* Work instructions
The expected output is every line of the data exactly as shown, minus the images.
** Opening Information supplied block **
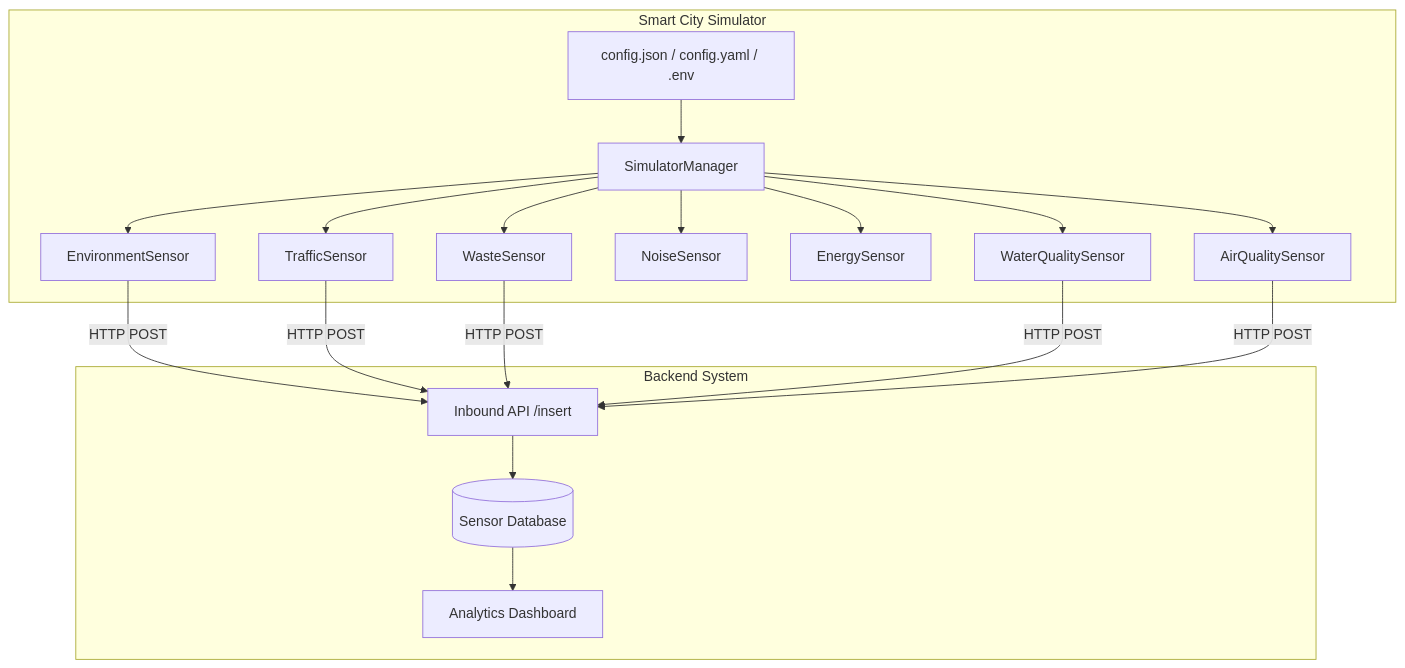
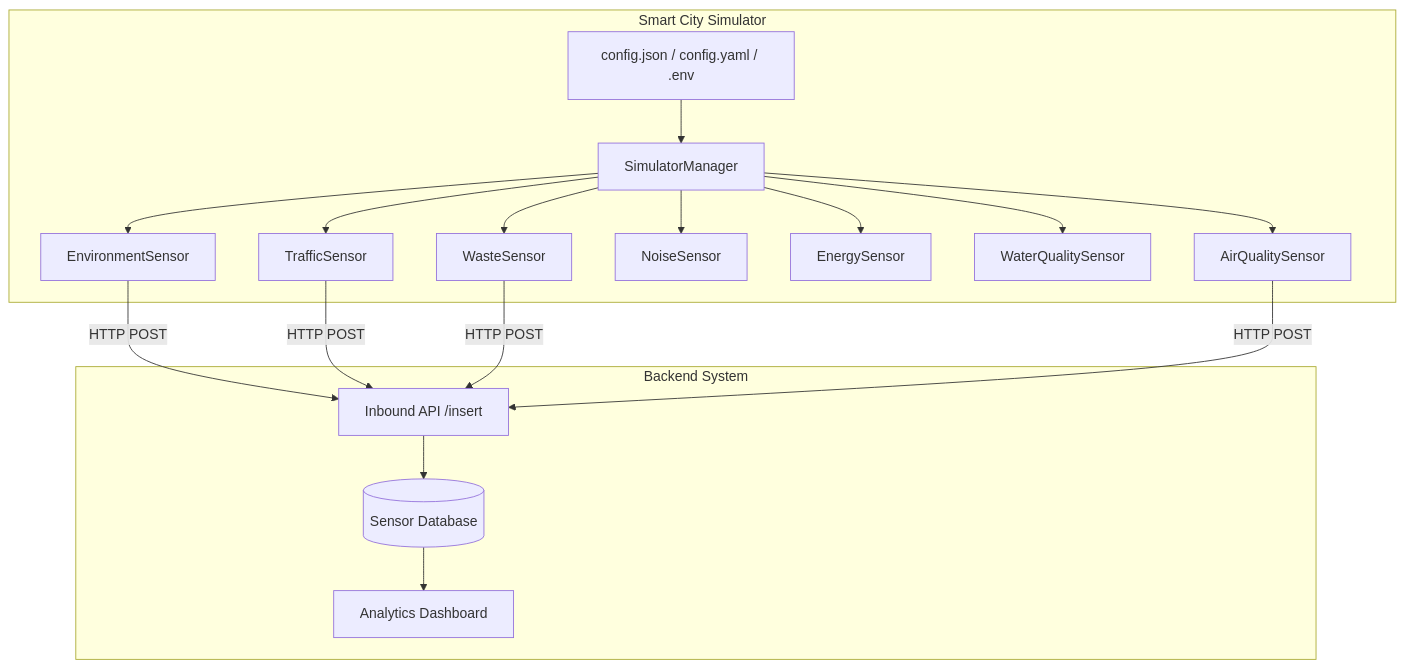
Before and after one commit to SricharanAsr/Distributed-Systems-Smart-City-Sensor-Project-Simulator-: the diagram in README.md, drawn with Mermaid. The commit also changed other lines of this file, not shown here.

````diff
--- a/README.md
+++ b/README.md
@@ -7,24 +7,23 @@
 ```mermaid.
 graph TD
     subgraph "Smart City Simulator"
         Config[config.json / config.yaml / .env] --> Sim[SimulatorManager]
         Sim --> ES[EnvironmentSensor]
         Sim --> TS[TrafficSensor]
         Sim --> WS[WasteSensor]
         Sim --> NS[NoiseSensor]
         Sim --> EnS[EnergySensor]
         Sim --> WQS[WaterQualitySensor]
         Sim --> AQS[AirQualitySensor]
     end
 
     subgraph "Backend System"
         API[Inbound API /insert] --> DB[(Sensor Database)]
         DB --> Dashboard[Analytics Dashboard]
     end
 
     ES -- HTTP POST --> API
     TS -- HTTP POST --> API
     WS -- HTTP POST --> API
-    WQS -- HTTP POST --> API
     AQS -- HTTP POST --> API
 ```
````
** Closing Information supplied block **
* Result of this exercise
Before and after one commit to SricharanAsr/Distributed-Systems-Smart-City-Sensor-Project-Simulator-: the diagram in README.md, drawn with Mermaid. The commit also changed other lines of this file, not shown here.

````diff
--- a/README.md
+++ b/README.md
@@ -7,24 +7,23 @@
 ```mermaid.
 graph TD
     subgraph "Smart City Simulator"
         Config[config.json / config.yaml / .env] --> Sim[SimulatorManager]
         Sim --> ES[EnvironmentSensor]
         Sim --> TS[TrafficSensor]
         Sim --> WS[WasteSensor]
         Sim --> NS[NoiseSensor]
         Sim --> EnS[EnergySensor]
         Sim --> WQS[WaterQualitySensor]
         Sim --> AQS[AirQualitySensor]
     end
 
     subgraph "Backend System"
         API[Inbound API /insert] --> DB[(Sensor Database)]
         DB --> Dashboard[Analytics Dashboard]
     end
 
     ES -- HTTP POST --> API
     TS -- HTTP POST --> API
     WS -- HTTP POST --> API
-    WQS -- HTTP POST --> API
     AQS -- HTTP POST --> API
 ```
````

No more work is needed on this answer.